The all-SiC inverter is designed to reduce power loss, size and weight compared with conventional insulated gate bipolar transistor (IGBT) power modules and hybrid power modules made with Si transistors and SiC diodes. The new all-SiC power modules are expected to help reduce power consumption and cut the size and weight of equipment used in high-power trains such as those operating on the Shinkansen network.

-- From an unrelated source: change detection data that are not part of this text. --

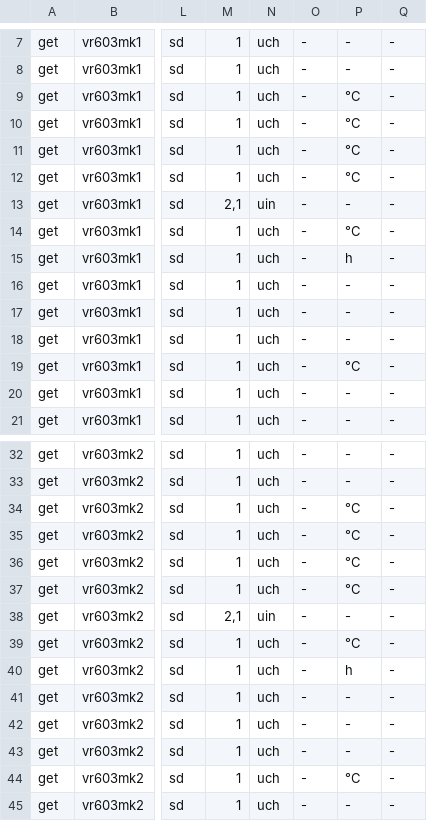
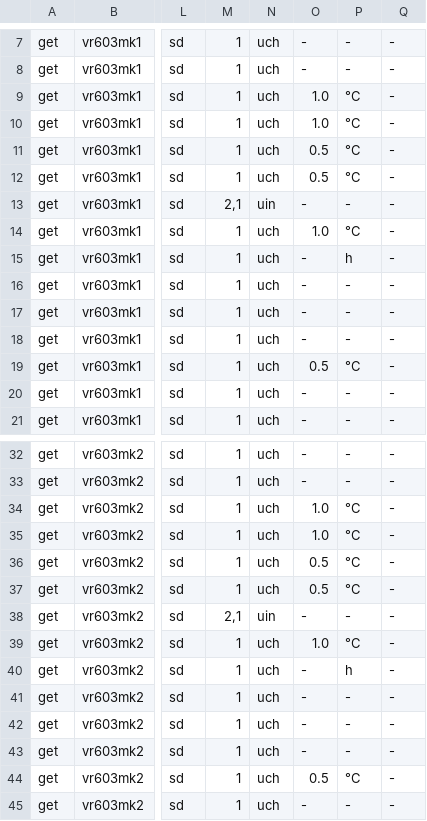
Before and after one commit to john30/ebusd, a CSV file: contrib/etc/ebus-daemon/vaillant/vr603.csv, drawn as a sheet; only a part is shown, gaps mark what is left out; the diff covers the shown part only; the diff names each change by its address in the sheet, - before the commit and + after, or states it on an @@ line.

```diff
--- a/contrib/etc/ebus-daemon/vaillant/vr603.csv
+++ b/contrib/etc/ebus-daemon/vaillant/vr603.csv
-O9:O10: -
+O9:O10: 1.0
-O11:O12: -
+O11:O12: 0.5
-O14: -
+O14: 1.0
-O19: -
+O19: 0.5
-O34:O35: -
+O34:O35: 1.0
-O36:O37: -
+O36:O37: 0.5
-O39: -
+O39: 1.0
-O44: -
+O44: 0.5
```
Also changed, not shown: 3 edited cells elsewhere in this file, 2 other files.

Mitsubishi Electric says the switching loss is about 55% less than that of one of its conventional inverters incorporating IGBT power modules. The new system is also to regenerate more energy as it can make use of regenerative brakes in all speed ranges. Total energy consumption of onboard systems, including motors, is cut by about 30% compared with conventional systems. Size and weight are reduced by about 65% compared with conventional inverter systems with IGBT power modules and by around 30% compared with existing hybrid inverter systems with SiC diodes. The number of components is reduced by integrating SiC transistors and diodes into one package per inverter circuit phase.

Overall energy saving can be reduced further by transferring regenerated electric power from the trains to stations when they have been equipped with station energy-saving inverters (S-EIV).

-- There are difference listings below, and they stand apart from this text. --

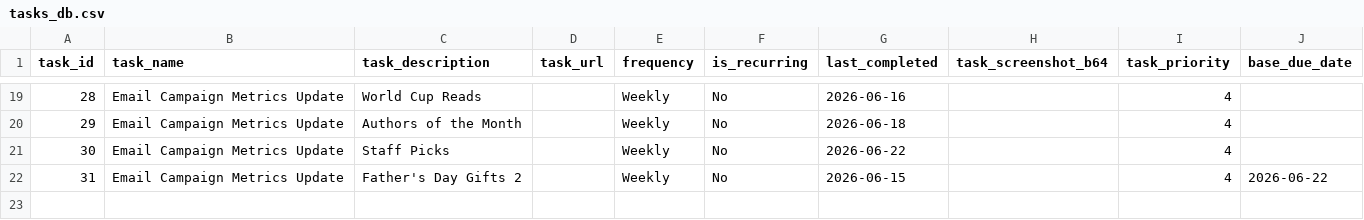
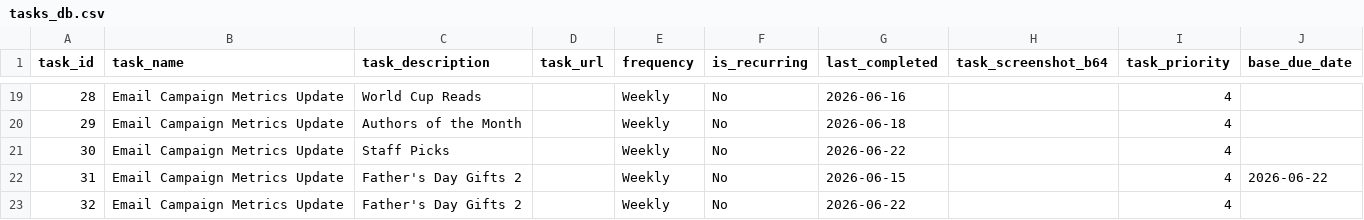
Before and after one commit to RandomlyBryan/personal-tracker, a CSV file: tasks_db.csv, drawn as a sheet; only a part is shown, gaps mark what is left out; the diff names each change by its address in the sheet, - before the commit and + after, or states it on an @@ line.

```diff
--- a/tasks_db.csv
+++ b/tasks_db.csv
+row 23: 32 | Email Campaign Metrics Update | Father's Day Gifts 2 |  | Weekly | No | 2026-06-22 |  | 4
```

The main circuit of new traction inverter system comprises a two-level PWM inverter with regenerative brakes. There are four 180kW self-cooled traction motors with parallel control.

The dielectric strength voltage of SiC is about 10 times greater than that of Si, and SiC devices can operate at higher temperatures than Si devices because of the high breakdown voltage and low conduction loss of thinner semiconductors.

"Unlike the continuing development of SiC diodes, development of SiC transistors has proven difficult due to problems with crystal preparation, which requires highly advanced insulation and package technologies capable of withstanding high temperatures," says Mitsubishi Electric.

Development of SiC power modules has been partially supported by Japan's New Energy and Industrial Technology Development Organisation (Nedo).

In October 2011, Mitsubishi Electric produced a traction inverter for 600V and 750V dc electrification incorporating the first large-capacity hybrid SiC power modules. With help from Tokyo Metro, the system was field-tested on trains operating in revenue service on the Ginza Line, where Mitsubishi Electric says it reduced energy consumption by 38.6% compared with the conventional inverters in other trains operating on the same line.